She has, too, made some cataclysmic errors of judgement. It’s hard to put them in order of seriousness, but high on the list must be the decision to fire off Article 50 and the countdown to leaving the European Union before she, or anyone, had any idea of the strategy that would be followed to allow the UK to leave in an organised and dignified way. This is akin to tripping the trip-switch on a bomb that you’re attempting to dismantle before you’ve consulted the manual that tells you how to disarm it.
Another huge mistake was a wholly unnecessary general election that wiped out her Parliamentary majority. Again this is control-freakery. She was concerned that, even with that Parliamentary majority, she could not rely on the swivel-eyed nutcase wing of her party to support her Brexit vision.

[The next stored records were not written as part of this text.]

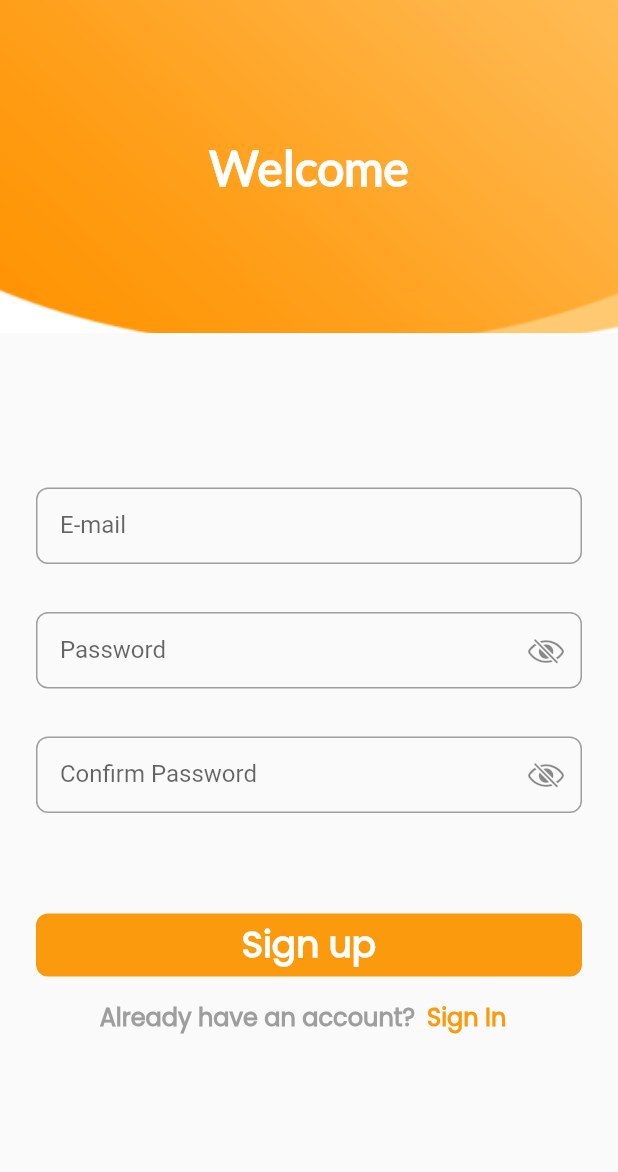
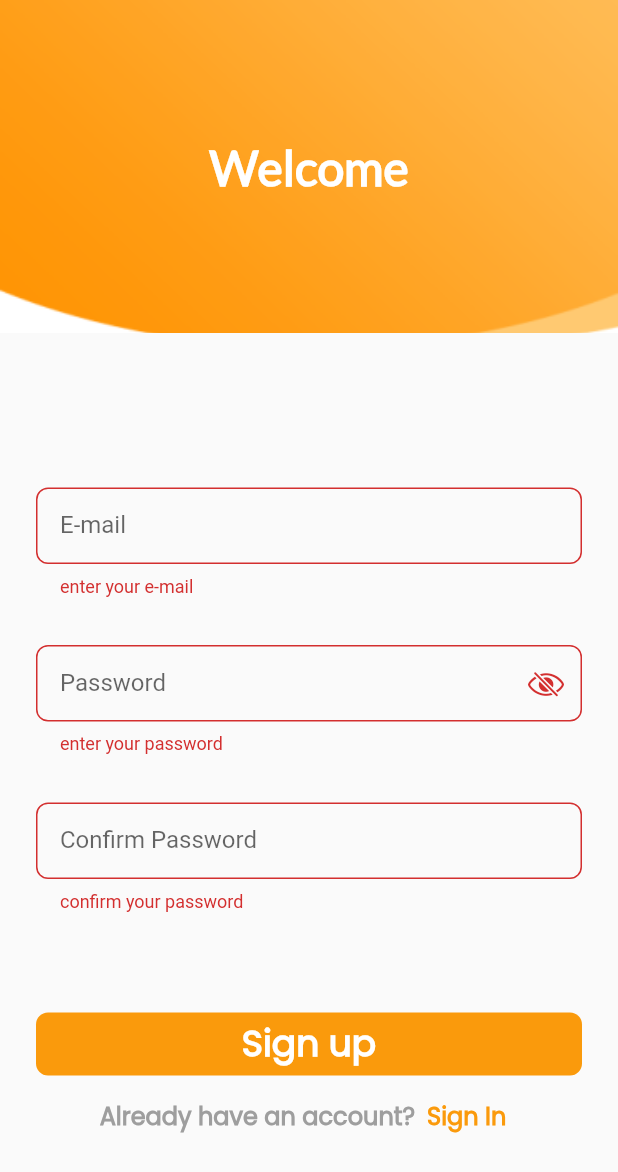
Before and after one commit to selim-sys/chef-app, a Flutter app: the RegisterScreen screen opened directly, after a tap on "Sign up", on a phone screen of 412 x 824 dp. Shown: the top 1172 px of the screen. Run offline on Flutter 3.47's test engine with Material 2 defaults, Android fonts, the phone set to English and light mode, and no system bars; our stand-ins replace bloc.

```diff
--- a/lib/screens/register-screen.dart
+++ b/lib/screens/register-screen.dart
@@ -7,12 +7,14 @@ import '../widgets/custom-button.dart';
 import '../widgets/custom-textformfield.dart';
 
 class RegisterScreen extends StatelessWidget {
-  const RegisterScreen({super.key});
-
+   RegisterScreen({super.key});
+  var formkey = GlobalKey<FormState>();
   @override
   Widget build(BuildContext context) {
     return Scaffold(
       body: SingleChildScrollView(
+        child: Form(
+          key: formkey,
           child: Column(
             children: [
               Container(
@@ -49,7 +51,11 @@ class RegisterScreen extends StatelessWidget {
                       height: 103,
                     ),
                     CustomTextFormField(
-                    label: 'E-mail',
+                      label: 'E-mail',validator: (val){
+                      if(val!.isEmpty){
+                        return 'enter your e-mail';
+                      }
+                    },
                     ),
                     SizedBox(
                       height: 32,
@@ -57,16 +63,29 @@ class RegisterScreen extends StatelessWidget {
                     CustomTextFormField(
                       label: 'Password',
                       suffixIcon: CupertinoIcons.eye_slash,
+                      validator: (val){
+                        if(val!.isEmpty){
+                          return 'enter your password';
+                        }
+                      },
                     ),
                     SizedBox(
                       height: 32,
                     ),
                     CustomTextFormField(
                       label: 'Confirm Password',
-                    suffixIcon: CupertinoIcons.eye_slash,
+                      validator: (val){
+                        if(val!.isEmpty){
+                          return 'confirm your password';
+                        }
+                      },
                     ),
                     SizedBox(height: 64,),
-                  CustomButton(text: 'Sign up',),
+                    CustomButton(text: 'Sign up',onPressed: (){
+                      if(formkey.currentState!.validate()){
+
+                      }
+                    },),
                     Row(
                       mainAxisAlignment: MainAxisAlignment.center,
                       children: [
@@ -92,6 +111,7 @@ class RegisterScreen extends StatelessWidget {
             ],
           ),
         ),
+      ),
     );
   }
 }
--- a/lib/widgets/custom-button.dart
+++ b/lib/widgets/custom-button.dart
@@ -3,15 +3,16 @@ import 'package:flutter/material.dart';
 import '../constants.dart';
 
 class CustomButton extends StatelessWidget {
-  const CustomButton({
-    super.key, required this.text,
+   CustomButton({
+    super.key, required this.text, this.onPressed,
   });
   final String text;
+  final void Function()? onPressed;
 
   @override
   Widget build(BuildContext context) {
     return ElevatedButton(
-      onPressed: () {},
+      onPressed: onPressed,
       child: Text(text,style: TextStyle(
           fontFamily: 'Poppins',
           fontSize: 24,
--- a/lib/widgets/custom-textformfield.dart
+++ b/lib/widgets/custom-textformfield.dart
@@ -4,13 +4,14 @@ import 'package:flutter/material.dart';
 
 class CustomTextFormField extends StatelessWidget {
    CustomTextFormField(
-      {super.key, required this.label,this.suffixIcon});
+      {super.key, required this.label,this.suffixIcon,this.validator});
   final String label;
   IconData? suffixIcon = CupertinoIcons.eye_slash;
-
+   String? Function(String?)? validator;
   @override
   Widget build(BuildContext context) {
     return TextFormField(
+      validator: validator,
       decoration: InputDecoration(
           enabledBorder: OutlineInputBorder(
               borderSide: BorderSide(color: Color(0XFF9D9FA0)),
--- a/pubspec.yaml
+++ b/pubspec.yaml
@@ -35,6 +35,7 @@ dependencies:
   # The following adds the Cupertino Icons font to your application.
   # Use with the CupertinoIcons class for iOS style icons.
   cupertino_icons: ^1.0.2
+  flutter_bloc:
 
 dev_dependencies:
   flutter_test:
```
Also changed, not shown: lib/screens/cubits/login-cubit/login_cubit.dart (added, +8 -0 lines), lib/screens/cubits/login-cubit/login_state.dart (added, +9 -0 lines), lib/screens/login-screen.dart (+20 -3 lines), pubspec.lock. Lines whose indentation alone changed are shown as unchanged.
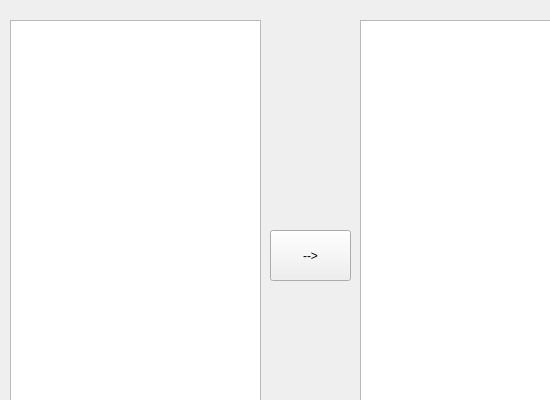
Qt form CodingTools/CTDefQt32/MainDesign.ui (goneyears/lambda) before a commit; both pictures show x 0 to 550 and y 0 to 400 of the 883 by 596 pixel window.
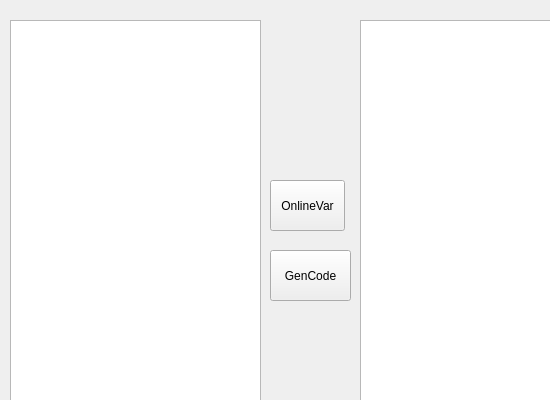
The same form after that commit.

```diff
--- a/CodingTools/CTDefQt32/MainDesign.ui
+++ b/CodingTools/CTDefQt32/MainDesign.ui
@@ -18,13 +18,13 @@
     <property name="geometry">
      <rect>
       <x>270</x>
-      <y>230</y>
+      <y>250</y>
       <width>81</width>
       <height>51</height>
      </rect>
     </property>
     <property name="text">
-     <string>--&gt;</string>
+     <string>GenCode</string>
     </property>
    </widget>
    <widget class="QTextEdit" name="editbox">
@@ -69,6 +69,19 @@
      <enum>QTextEdit::NoWrap</enum>
     </property>
    </widget>
+   <widget class="QPushButton" name="onlineInsertButton">
+    <property name="geometry">
+     <rect>
+      <x>270</x>
+      <y>180</y>
+      <width>75</width>
+      <height>51</height>
+     </rect>
+    </property>
+    <property name="text">
+     <string>OnlineVar</string>
+    </property>
+   </widget>
   </widget>
   <widget class="QMenuBar" name="menubar">
    <property name="geometry">
```
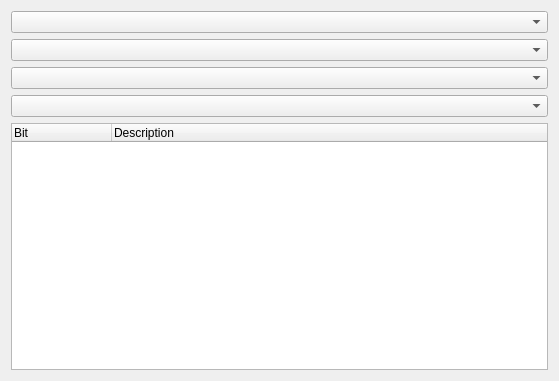
Above: SrcPony/forms/bitfield.ui from lancos/ponyprog before the change. Below: the same form after it.
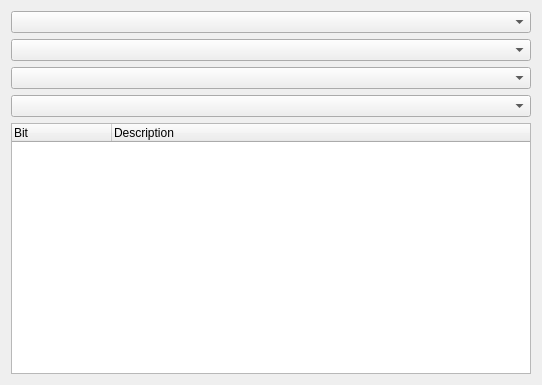
That is the form after the change.

Commit message: fuse dialog: refactoring

Patch:
```diff
--- a/SrcPony/forms/bitfield.ui
+++ b/SrcPony/forms/bitfield.ui
@@ -6,8 +6,8 @@
    <rect>
     <x>0</x>
     <y>0</y>
-    <width>559</width>
-    <height>381</height>
+    <width>542</width>
+    <height>385</height>
    </rect>
   </property>
   <property name="windowTitle">
@@ -28,6 +28,9 @@
    </item>
    <item row="4" column="0">
     <widget class="QTreeWidget" name="treeWidget">
+     <attribute name="headerVisible">
+      <bool>true</bool>
+     </attribute>
      <column>
       <property name="text">
        <string>Bit</string>
```
The commit also changes 7 other files.
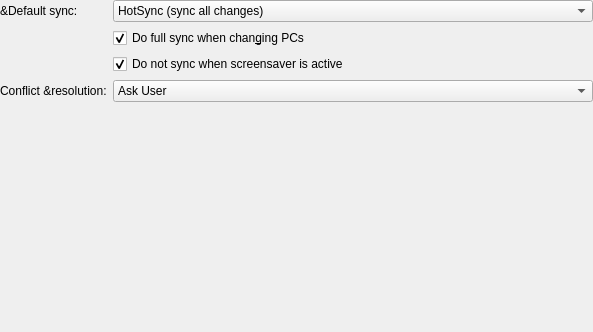
First picture: the form in kpilot/kpilot/config_page_sync.ui, repository chusopr/kdepim-ktimetracker-akonadi, before the edit.
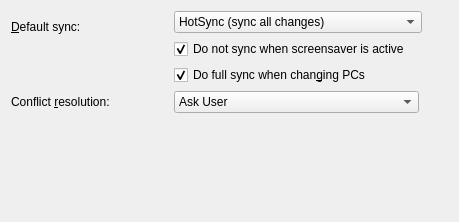
Second picture: the form after the edit. Custom widgets are drawn as their Qt base class.

```diff
--- a/kpilot/kpilot/config_page_sync.ui
+++ b/kpilot/kpilot/config_page_sync.ui
@@ -3,38 +3,58 @@
   <comment>A widget for editing HotSync-specific settings.</comment>
   <exportmacro></exportmacro>
   <class>SyncConfigWidget</class>
-  <widget class="QWidget" name="SyncConfigForm" >
+ <widget class="QWidget" name="SyncConfigWidget" >
     <property name="geometry" >
       <rect>
         <x>0</x>
         <y>0</y>
-        <width>593</width>
-        <height>332</height>
+    <width>459</width>
+    <height>222</height>
       </rect>
     </property>
     <property name="windowTitle" >
       <string>KPilot Options</string>
     </property>
-    <layout class="QGridLayout" >
-      <property name="margin" >
-        <number>0</number>
-      </property>
-      <item row="1" column="1" >
-        <widget class="QCheckBox" name="fFullSyncCheck" >
+  <layout class="QGridLayout" name="gridLayout" >
+   <item rowspan="2" row="0" column="0" >
+    <layout class="QVBoxLayout" name="verticalLayout_2" >
+     <item>
+      <widget class="QLabel" name="textLabel1_2" >
           <property name="text" >
-            <string>Do full sync when chan&amp;ging PCs</string>
-          </property>
-          <property name="checked" >
-            <bool>true</bool>
-          </property>
-          <property name="whatsThis" stdset="0" >
-            <string>&lt;qt>Check this box to perform a full sync when your last sync was performed with another PC or system, to guarantee the completeness of your data.&lt;/qt></string>
-          </property>
-        </widget>
+        <string>&amp;Default sync:</string>
+       </property>
+       <property name="wordWrap" >
+        <bool>false</bool>
+       </property>
+       <property name="buddy" >
+        <cstring>fSpecialSync</cstring>
+       </property>
+      </widget>
+     </item>
+     <item>
+      <spacer name="horizontalSpacer" >
+       <property name="orientation" >
+        <enum>Qt::Horizontal</enum>
+       </property>
+       <property name="sizeHint" stdset="0" >
+        <size>
+         <width>40</width>
+         <height>20</height>
+        </size>
+       </property>
+      </spacer>
+     </item>
+    </layout>
       </item>
       <item row="0" column="1" >
-        <widget class="QComboBox" name="fSpecialSync" >
-          <property name="whatsThis" stdset="0" >
+    <widget class="KComboBox" name="fSpecialSync" >
+     <property name="sizePolicy" >
+      <sizepolicy vsizetype="Fixed" hsizetype="Maximum" >
+       <horstretch>0</horstretch>
+       <verstretch>0</verstretch>
+      </sizepolicy>
+     </property>
+     <property name="whatsThis" >
             <string>&lt;qt>Select in this list the synchronization type that KPilot will use as default. Possible values are:&lt;br>"HotSync", to run all selected conduits, and sync the databases with a modified flag set, updating the modified records only;&lt;br>"FullSync" to run all selected conduits, and sync all databases, reading all records, and performing a full backup;&lt;br>"Copy PC to handheld" to run all conduits and sync all databases, but instead of merging the information from both sources, copy the PC data to the handheld;&lt;br>"Copy handheld to PC" to run all conduits and sync all databases, but instead of merging the information from both sources, copy the handheld data to the PC.&lt;/qt></string>
           </property>
           <item>
@@ -59,38 +79,89 @@
           </item>
         </widget>
       </item>
-      <item row="0" column="0" >
-        <widget class="QLabel" name="textLabel1_2" >
+   <item rowspan="2" row="1" column="1" colspan="2" >
+    <layout class="QVBoxLayout" name="verticalLayout" >
+     <item>
+      <widget class="QCheckBox" name="fScreenlockSecure" >
+       <property name="sizePolicy" >
+        <sizepolicy vsizetype="Fixed" hsizetype="Preferred" >
+         <horstretch>0</horstretch>
+         <verstretch>0</verstretch>
+        </sizepolicy>
+       </property>
+       <property name="whatsThis" >
+        <string>&lt;qt>Check this box to prevent KPilot from syncing your handheld while the screensaver is active: this is a security measure to prevent others from syncing &lt;i>their&lt;/i> handhelds with your data.  This option must be disabled when you use a different desktop, since KPilot is not aware of screensavers other than KDE's.&lt;/qt></string>
+       </property>
           <property name="text" >
-            <string>&amp;Default sync:</string>
-          </property>
-          <property name="buddy" stdset="0" >
-            <cstring>fSpecialSync</cstring>
-          </property>
-          <property name="wordWrap" >
-            <bool>false</bool>
-          </property>
-        </widget>
-      </item>
-      <item row="4" column="1" >
-        <spacer name="spacer3" >
-          <property name="sizeHint" >
+        <string>Do not sync when screensaver is active</string>
+       </property>
+       <property name="checked" >
+        <bool>true</bool>
+       </property>
+      </widget>
+     </item>
+     <item>
+      <widget class="QCheckBox" name="fFullSyncCheck" >
+       <property name="sizePolicy" >
+        <sizepolicy vsizetype="Fixed" hsizetype="Preferred" >
+         <horstretch>0</horstretch>
+         <verstretch>0</verstretch>
+        </sizepolicy>
+       </property>
+       <property name="whatsThis" >
+        <string>&lt;qt>Check this box to perform a full sync when your last sync was performed with another PC or system, to guarantee the completeness of your data.&lt;/qt></string>
+       </property>
+       <property name="text" >
+        <string>Do full sync when chan&amp;ging PCs</string>
+       </property>
+       <property name="checked" >
+        <bool>true</bool>
+       </property>
+      </widget>
+     </item>
+    </layout>
+   </item>
+   <item row="2" column="0" >
+    <spacer name="horizontalSpacer_2" >
+     <property name="orientation" >
+      <enum>Qt::Horizontal</enum>
+     </property>
+     <property name="sizeHint" stdset="0" >
             <size>
-              <width>20</width>
-              <height>170</height>
-            </size>
-          </property>
-          <property name="sizeType" >
-            <enum>QSizePolicy::Expanding</enum>
-          </property>
-          <property name="orientation" >
-            <enum>Qt::Vertical</enum>
-          </property>
-        </spacer>
-      </item>
+       <width>40</width>
+       <height>17</height>
+      </size>
+     </property>
+    </spacer>
+   </item>
+   <item row="3" column="0" >
+    <widget class="QLabel" name="textLabel1" >
+     <property name="sizePolicy" >
+      <sizepolicy vsizetype="Preferred" hsizetype="Maximum" >
+       <horstretch>0</horstretch>
+       <verstretch>0</verstretch>
+      </sizepolicy>
+     </property>
+     <property name="text" >
+      <string>Conflict &amp;resolution:</string>
+     </property>
+     <property name="wordWrap" >
+      <bool>false</bool>
+     </property>
+     <property name="buddy" >
+      <cstring>fConflictResolution</cstring>
+     </property>
+    </widget>
+   </item>
       <item row="3" column="1" >
-        <widget class="QComboBox" name="fConflictResolution" >
-          <property name="whatsThis" stdset="0" >
+    <widget class="KComboBox" name="fConflictResolution" >
+     <property name="sizePolicy" >
+      <sizepolicy vsizetype="Fixed" hsizetype="Maximum" >
+       <horstretch>0</horstretch>
+       <verstretch>0</verstretch>
+      </sizepolicy>
+     </property>
+     <property name="whatsThis" >
             <string>&lt;qt>Select in this list how conflicting entries (entries which were edited both on your handheld and on the PC) are resolved. Possibly values are  "Ask User" to let you decide case by case, "Do Nothing" to allow the entries to be different, "PC overrides", "Handheld overrides", "Use values from last sync" and "Use both entries" to create a new entry on both the PC and handheld. Note that the conflict resolution option selected here can be overridden by conduits that have their own conflict resolution configuration.&lt;/qt></string>
           </property>
           <item>
@@ -115,52 +186,43 @@
           </item>
           <item>
             <property name="text" >
-              <string>Values From Last Sync (if possible)</string>
+       <string>Values From Last Sync (Not Supported)</string>
             </property>
           </item>
           <item>
             <property name="text" >
-              <string>Use Both Entries</string>
+       <string>Use Both Entries (Not Supported)</string>
             </property>
           </item>
         </widget>
       </item>
-      <item row="3" column="0" >
-        <widget class="QLabel" name="textLabel1" >
-          <property name="sizePolicy" >
-            <sizepolicy>
-              <hsizetype>4</hsizetype>
-              <vsizetype>5</vsizetype>
-              <horstretch>0</horstretch>
-              <verstretch>0</verstretch>
-            </sizepolicy>
-          </property>
-          <property name="text" >
-            <string>Conflict &amp;resolution:</string>
-          </property>
-          <property name="buddy" stdset="0" >
-            <cstring>fConflictResolution</cstring>
-          </property>
-          <property name="wordWrap" >
-            <bool>false</bool>
-          </property>
-        </widget>
-      </item>
-      <item row="2" column="1" >
-        <widget class="QCheckBox" name="fScreenlockSecure" >
-          <property name="text" >
-            <string>Do not sync when screensaver is active</string>
-          </property>
-          <property name="checked" >
-            <bool>true</bool>
-          </property>
-          <property name="whatsThis" stdset="0" >
-            <string>&lt;qt>Check this box to prevent KPilot from syncing your handheld while the screensaver is active: this is a security measure to prevent others from syncing &lt;i>their&lt;/i> handhelds with your data.  This option must be disabled when you use a different desktop, since KPilot is not aware of screensavers other than KDE's.&lt;/qt></string>
-          </property>
-        </widget>
+   <item row="4" column="2" >
+    <spacer name="spacer3" >
+     <property name="orientation" >
+      <enum>Qt::Vertical</enum>
+     </property>
+     <property name="sizeType" >
+      <enum>QSizePolicy::Expanding</enum>
+     </property>
+     <property name="sizeHint" stdset="0" >
+      <size>
+       <width>20</width>
+       <height>170</height>
+      </size>
+     </property>
+    </spacer>
       </item>
     </layout>
   </widget>
   <layoutdefault spacing="6" margin="11" />
   <pixmapfunction>qPixmapFromMimeSource</pixmapfunction>
+ <customwidgets>
+  <customwidget>
+   <class>KComboBox</class>
+   <extends>QComboBox</extends>
+   <header>kcombobox.h</header>
+  </customwidget>
+ </customwidgets>
+ <resources/>
+ <connections/>
 </ui>
```
Left out of the diff: 3 changed lines with no effect on the pictures. Lines whose indentation alone changed are shown as unchanged.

Looking at opinion polls that told her she couldn’t lose, she went to the country. After one of the most inept Prime Ministerial election campaigns I have ever seen she found herself in hock to the DUP for political survival. The phrase ‘Dance with the Devil’ springs to mind.
Then there are the people she has chosen to lead Brexit negotiations with the European Union. There’s David Davis; a man who - let’s be kind - is not renowned for his intellectual prowess. Nevertheless he spent eighteen months doing the square root of f**k-all. He spent so little time in negotiations with the EU that they never got round to putting out the Hob-Nobs. Then there was Dominic Raab, who appeared to do nothing other than scowling and demanding that the EU ‘get serious’, without ever suggesting what that might mean.
So we are where we are. We have the deal that Theresa May cooked up with the European Union. No one believes in it. No one wants it. It has been presented to the House of Commons twice - in violation, I would argue - of our constitutional rules. Still, though, May is talking about making it work. This reveals the greatest flaw in her personality and it is enshrined in her phrase, “Brexit means Brexit”.
She is inflexible. She sees only one solution to a problem and she does not listen to voices that suggest others. She has her red lines and they are inviolable. She doesn’t know how to compromise. And so the UK Parliament has gone round and round in circles, edging ever closer to the cliff-edge of a no-deal Brexit. Our Prime Minister has gone back and forward to Strasbourg with vacuous requests for ‘alternative arrangements’, or whatever. we are all riding on a hellish May-Go-Round and we need to get off.